> **WORK INSTRUCTION**
Find every line in the records that holds the string "link". Copy each one.

Data entries
—————

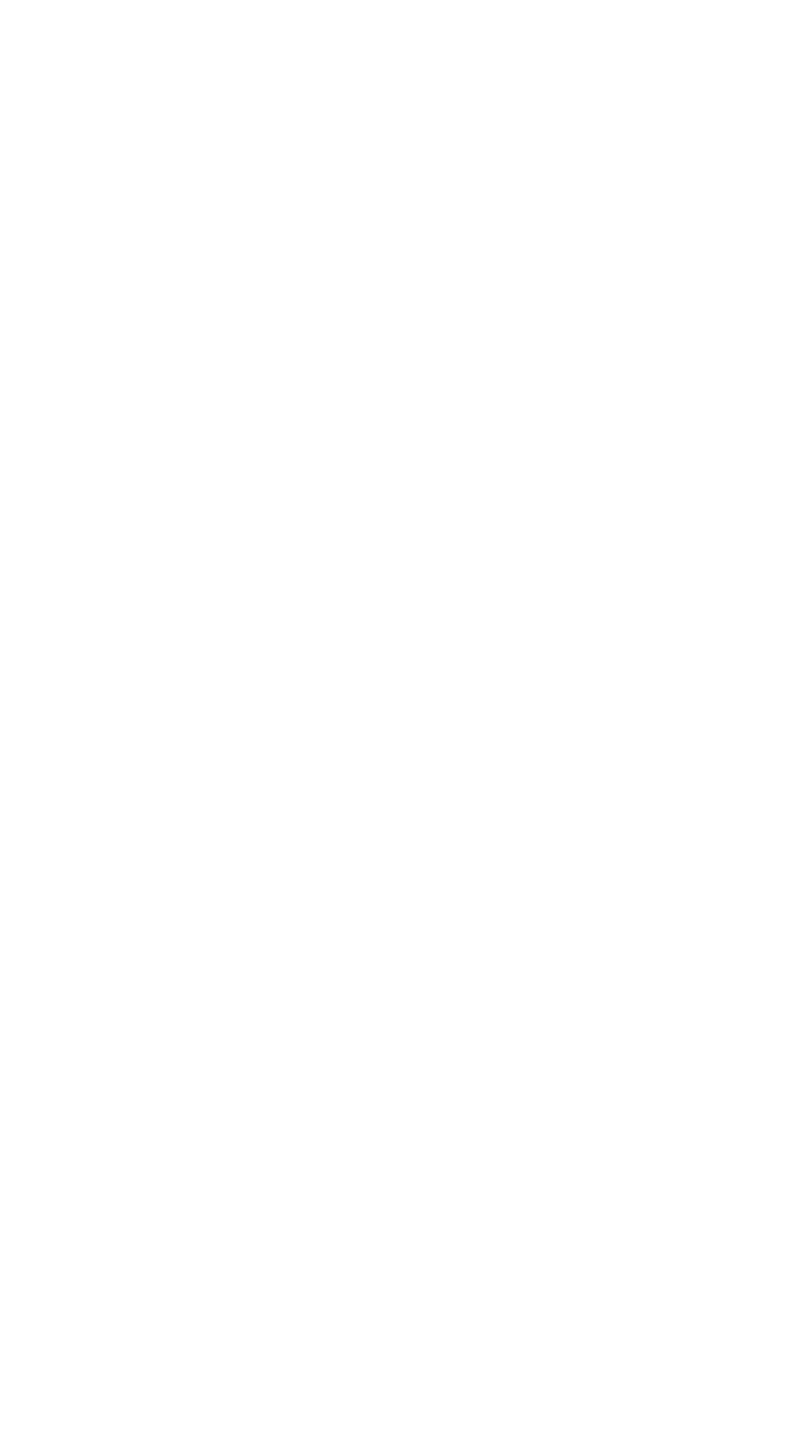
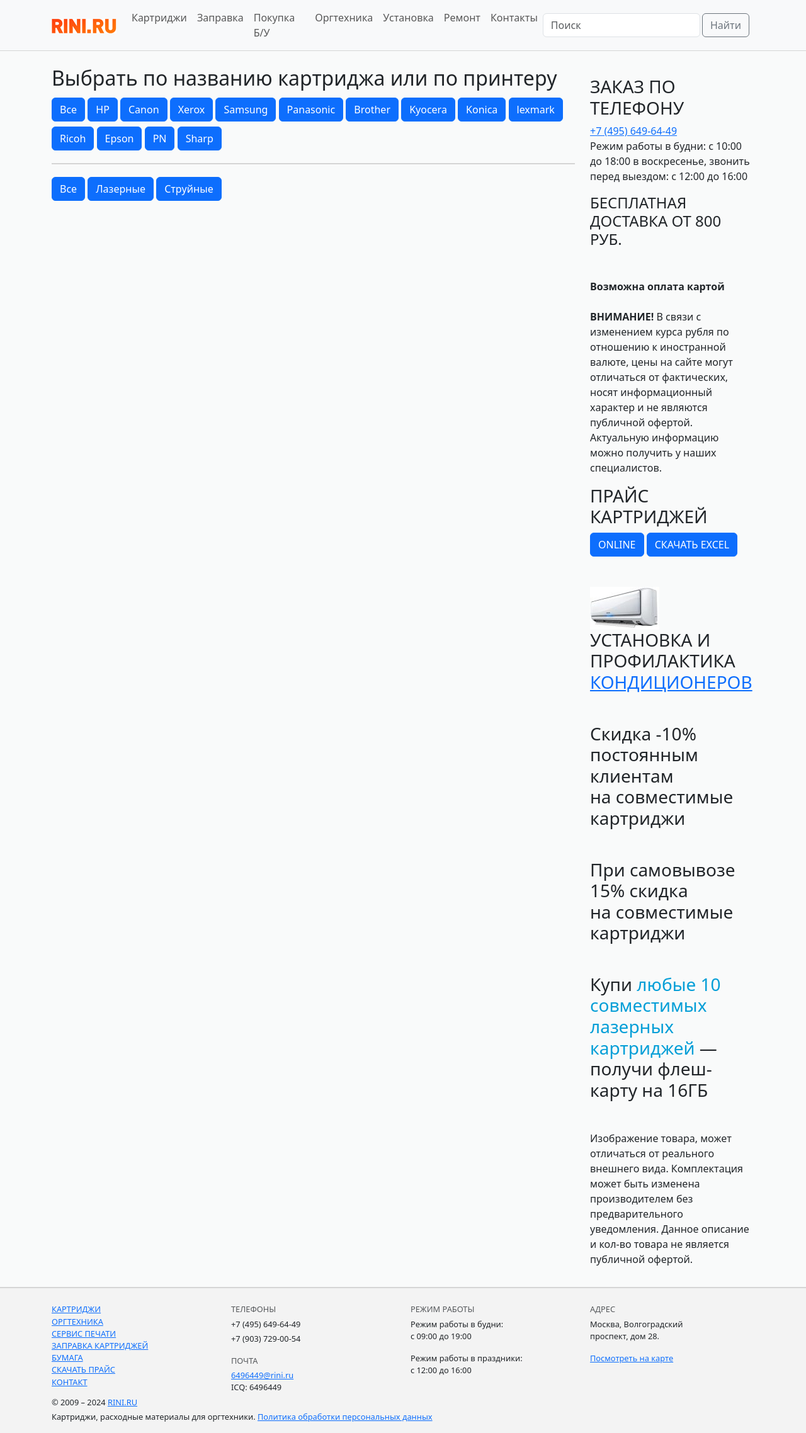
Before and after one commit to kick-depo/rini, a PHP site: page /cartridge.html in a window 1280 px wide. Before the commit the page is empty. Shown: the whole page at 63% size. Before the commit the page ends 800 px from the top, so only its background shows below. Run offline with PHP 8.4, Linux system fonts and the light colour scheme.

Commit message:
Резерв пепед переносом на Wordpress

```diff
--- a/cartridge.html
+++ b/cartridge.html
@@ -0,0 +1,165 @@
+<!DOCTYPE html>
+<html lang="ru">
+<head>
+  <meta charset="UTF-8">
+  <meta http-equiv="X-UA-Compatible" content="IE=edge">
+  <meta name="viewport" content="width=device-width, initial-scale=1.0">
+  <meta name="keywords" content="картриджи, картриджи к принтерам, картриджи hp, картриджи canon, картриджи xerox, картриджи samsung, картриджи panasonic, интернет магазин, доставка картриджей">
+  <meta name="description" content="Картриджи к оргтехнике. Лучшие цены, бесплатная доставка картриджей по Москве.">
+  <title>Картриджи. Прайс Rini.ru</title>
+  <link href="https://cdn.jsdelivr.net/npm/bootstrap@5.3.3/dist/css/bootstrap.min.css" rel="stylesheet" integrity="sha384-QWTKZyjpPEjISv5WaRU9OFeRpok6YctnYmDr5pNlyT2bRjXh0JMhjY6hW+ALEwIH" crossorigin="anonymous">
+  <link href="css/style.css" rel="stylesheet">
+  <link rel="shortcut icon" type="image/x-icon" href="img/favicon.ico">
+</head>
+<body>
+
+<header class="mb-4">
+  <nav class="navbar navbar-expand-lg navbar-light bg-light">
+    <div class="container">
+      <a class="navbar-brand" href="index.html">
+        <img class="" src="img/rini-logo.png" alt="Логотип">
+      </a>
+      <button class="navbar-toggler" type="button" data-bs-toggle="collapse"data-bs-target="#navbarContent" aria-controls="navbarContent" aria-expanded="false">
+        <span class="navbar-toggler-icon"></span>
+      </button>
+
+      <div class="collapse navbar-collapse" id="navbarContent">
+        <ul class="navbar-nav me-auto">
+          <li class="nav-item">
+            <a class="nav-link" href="cartridge.html">Картриджи</a>
+          </li>
+          <li class="nav-item">
+            <a class="nav-link" href="zapravka/zapravka.html">Заправка</a>
+          </li>
+          <li class="nav-item">
+            <a class="nav-link" href="bu.html">Покупка Б/У</a>
+          </li>
+          <li class="nav-item">
+            <a class="nav-link" href="office-equipment.html">Оргтехника</a>
+          </li>
+          <li class="nav-item">
+              <a class="nav-link" href="condition.html">Установка</a>
+          </li>
+          <li class="nav-item">
+            <a class="nav-link" href="repair.html">Ремонт</a>
+          </li>
+          <li class="nav-item">
+            <a class="nav-link" href="contact.html">Контакты</a>
+          </li>
+        </ul>
+      </div>
+
+      <form class="d-flex me-2 my-2 form-search" action="">
+        <input class="form-control" type="search" placeholder="Поиск">
+        <button class="btn btn-outline-secondary rini-btn">Найти</button>
+      </form>
+    </div>
+  </nav>
+</header>
+
+<main>
+  <div class="container">
+    <div class="row">
+      <div class="col-lg-9 col-sm-12">
+        <h2>Выбрать по названию картриджа или по принтеру</h2>
+        <div>
+          <button class="btn btn-primary my-1">Все</button>
+          <button class="btn btn-primary my-1">HP</button>
+          <button class="btn btn-primary my-1">Canon</button>
+          <button class="btn btn-primary my-1">Xerox</button>
+          <button class="btn btn-primary my-1">Samsung</button>
+          <button class="btn btn-primary my-1">Panasonic</button>
+          <button class="btn btn-primary my-1">Brother</button>
+          <button class="btn btn-primary my-1">Kyocera</button>
+          <button class="btn btn-primary my-1">Konica</button>
+          <button class="btn btn-primary my-1">lexmark</button>
+          <button class="btn btn-primary my-1">Ricoh</button>
+          <button class="btn btn-primary my-1">Epson</button>
+          <button class="btn btn-primary my-1">PN</button>
+          <button class="btn btn-primary my-1">Sharp</button>
+        </div>
+        <div class="rini_sort_btns my-3 py-3">
+          <button class="btn btn-primary my-1">Все</button>
+          <button class="btn btn-primary my-1">Лазерные</button>
+          <button class="btn btn-primary my-1">Струйные</button>
+        </div>
+      </div>
+      <div class="col-lg-3 col-sm-12 my-3">
+        <h3 class="text-uppercase">Заказ по телефону</h3>
+        <a href="tel:+74956496449">+7 (495) 649-64-49</a>
+        <p>Режим работы в будни:
+          с 10:00 до 18:00
+          в воскресенье, звонить перед выездом:
+          с 12:00 до 16:00</p>
+        <h4 class="mb-5">
+          БЕСПЛАТНАЯ ДОСТАВКА ОТ 800 РУБ.
+        </h4>
+        <p class="mb-4"><b>Возможна оплата картой</b></p>
+        <p><b>ВНИМАНИЕ!</b> В связи с изменением курса рубля по отношению к иностранной валюте, цены на сайте могут отличаться от фактических, носят информационный характер и не являются публичной офертой. Актуальную информацию можно получить у наших специалистов.
+        </p>
+        <h3 class="text-uppercase">Прайс картриджей</h3>
+        <a href="#" class="btn btn-primary">ONLINE</a>
+        <a href="#" class="btn btn-primary">СКАЧАТЬ EXCEL</a>
+        <div class="rini_conditioner my-5">
+          <a href="#">
+            <img src="img/conditioner-1.jpg" alt="Кондиционер">
+          </a>
+          <h3 class="text-uppercase">Установка и профилактика<br><a href="#">кондиционеров</a></h3>
+        </div>
+        <h3 class="mb-5">Скидка -10% постоянным клиентам<br>на совместимые картриджи</h3>
+        <h3 class="mb-5">При самовывозе 15% скидка <br>на совместимые картриджи</h3>
+        <h3 class="mb-5">Купи <span class="rini_act">любые 10 совместимых лазерных картриджей</span> — получи флеш-карту на 16ГБ </h3>
+        <p>
+          Изображение товара, может отличаться от реального внешнего вида. Комплектация может быть изменена производителем без предварительного уведомления. Данное описание и кол-во товара не является публичной офертой.
+        </p>
+      </div>
+    </div>
+  </div>
+</main>
+
+
+<footer>
+  <div class="container">
+    <div class="row pt-4">
+      <div class="col-lg-3 col-sm-6 rini_footer">
+          <a class="text-uppercase d-block" href="cartridge.html">Картриджи</a>
+          <a class="text-uppercase d-block" href="office-equipment.html">Оргтехника</a>
+          <a class="text-uppercase d-block" href="print_service.html">Сервис печати</a>
+          <a class="text-uppercase d-block" href="zapravka/zapravka.html">Заправка картриджей</a>
+          <a class="text-uppercase d-block" href="paper.html">Бумага</a>
+          <a class="text-uppercase d-block" href="#">Скачать прайс</a>
+          <a class="text-uppercase d-block" href="contact.html">Контакт</a>
+      </div>
+      <div class="col-lg-3 col-sm-6 rini_footer">
+        <p class="text-muted text-uppercase mb-1">Телефоны</p>
+        <p class="mb-1">+7 (495) 649-64-49</p>
+        <p class="mb-3">+7 (903) 729-00-54</p>
+        <p class="text-muted text-uppercase mb-1">Почта</p>
+        <a href="mailto:6496449@rini.ru">6496449@rini.ru</a>
+        <p class="mb-1">ICQ: 6496449</p>
+      </div>
+      <div class="col-lg-3 col-sm-6 rini_footer">
+        <p class="text-muted text-uppercase mb-1">Режим работы</p>
+        <p>Режим работы в будни:<br>с 09:00 до 19:00</p>
+        <p>Режим работы в праздники:<br>с 12:00 до 16:00</p>
+      </div>
+      <div class="col-lg-3 col-sm-6 rini_footer">
+        <p class="text-muted text-uppercase mb-1">Адрес</p>
+        <p>Москва, Волгоградский<br>проспект, дом 28.</p>
+        <a title="Посмотреть адрес на карте (maps.yandex.ru)" href="http://maps.yandex.ru/?text=%D0%A0%D0%BE%D1%81%D1%81%D0%B8%D1%8F%2C%20%D0%9C%D0%BE%D1%81%D0%BA%D0%B2%D0%B0%2C%20%D0%92%D0%BE%D0%BB%D0%B3%D0%BE%D0%B3%D1%80%D0%B0%D0%B4%D1%81%D0%BA%D0%B8%D0%B9%20%D0%BF%D1%80%D0%BE%D1%81%D0%BF%D0%B5%D0%BA%D1%82%2C%2028&amp;sll=37.682889%2C55.726107&amp;sspn=0.016457%2C0.006195&amp;ll=37.684434%2C55.726593&amp;spn=0.026141%2C0.008309&amp;l=sat" target="_blank" rel="nofollow">Посмотреть на карте</a>
+      </div>
+    </div>
+    <div class="row">
+      <div class="col">
+        <p class="mb-1">© 2009 – 2024 <a href="http://rini.ru/">RINI.RU</a></p>
+        <p>Картриджи, расходные материалы для оргтехники. <a href="#">Политика обработки персональных данных</a></p>
+      </div>
+    </div>
+  </div>
+</footer>
+
+
+
+<script src="https://cdn.jsdelivr.net/npm/bootstrap@5.3.3/dist/js/bootstrap.bundle.min.js" integrity="sha384-YvpcrYf0tY3lHB60NNkmXc5s9fDVZLESaAA55NDzOxhy9GkcIdslK1eN7N6jIeHz" crossorigin="anonymous"></script>
+</body>
+</html>
--- a/css/style.css
+++ b/css/style.css
@@ -5,6 +5,15 @@ body {
 header {
   border-bottom: 1px solid #d5d5d5;
 }
+
+.form-search .form-control {
+  margin-right: 3px;
+}
+
+.rini_sort_btns {
+  border-top: 2px solid #d5d5d5;
+}
+
 
 .cartridge_img {
   height: 258.98px;
```
Also changed, not shown: other parts of css/style.css (+27 -6 lines), bu.html (+6 -6 lines), contact.html (+18 -16 lines), index.html (+7 -6 lines), test/roadmap.txt (+4 -4 lines), printers.html (added).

—————

> **EXERCISE RESULT**
+  <link href="https://cdn.jsdelivr.net/npm/bootstrap@5.3.3/dist/css/bootstrap.min.css" rel="stylesheet" integrity="sha384-QWTKZyjpPEjISv5WaRU9OFeRpok6YctnYmDr5pNlyT2bRjXh0JMhjY6hW+ALEwIH" crossorigin="anonymous">
+  <link href="css/style.css" rel="stylesheet">
+  <link rel="shortcut icon" type="image/x-icon" href="img/favicon.ico">
+            <a class="nav-link" href="cartridge.html">Картриджи</a>
+            <a class="nav-link" href="zapravka/zapravka.html">Заправка</a>
+            <a class="nav-link" href="bu.html">Покупка Б/У</a>
+            <a class="nav-link" href="office-equipment.html">Оргтехника</a>
+              <a class="nav-link" href="condition.html">Установка</a>
+            <a class="nav-link" href="repair.html">Ремонт</a>
+            <a class="nav-link" href="contact.html">Контакты</a>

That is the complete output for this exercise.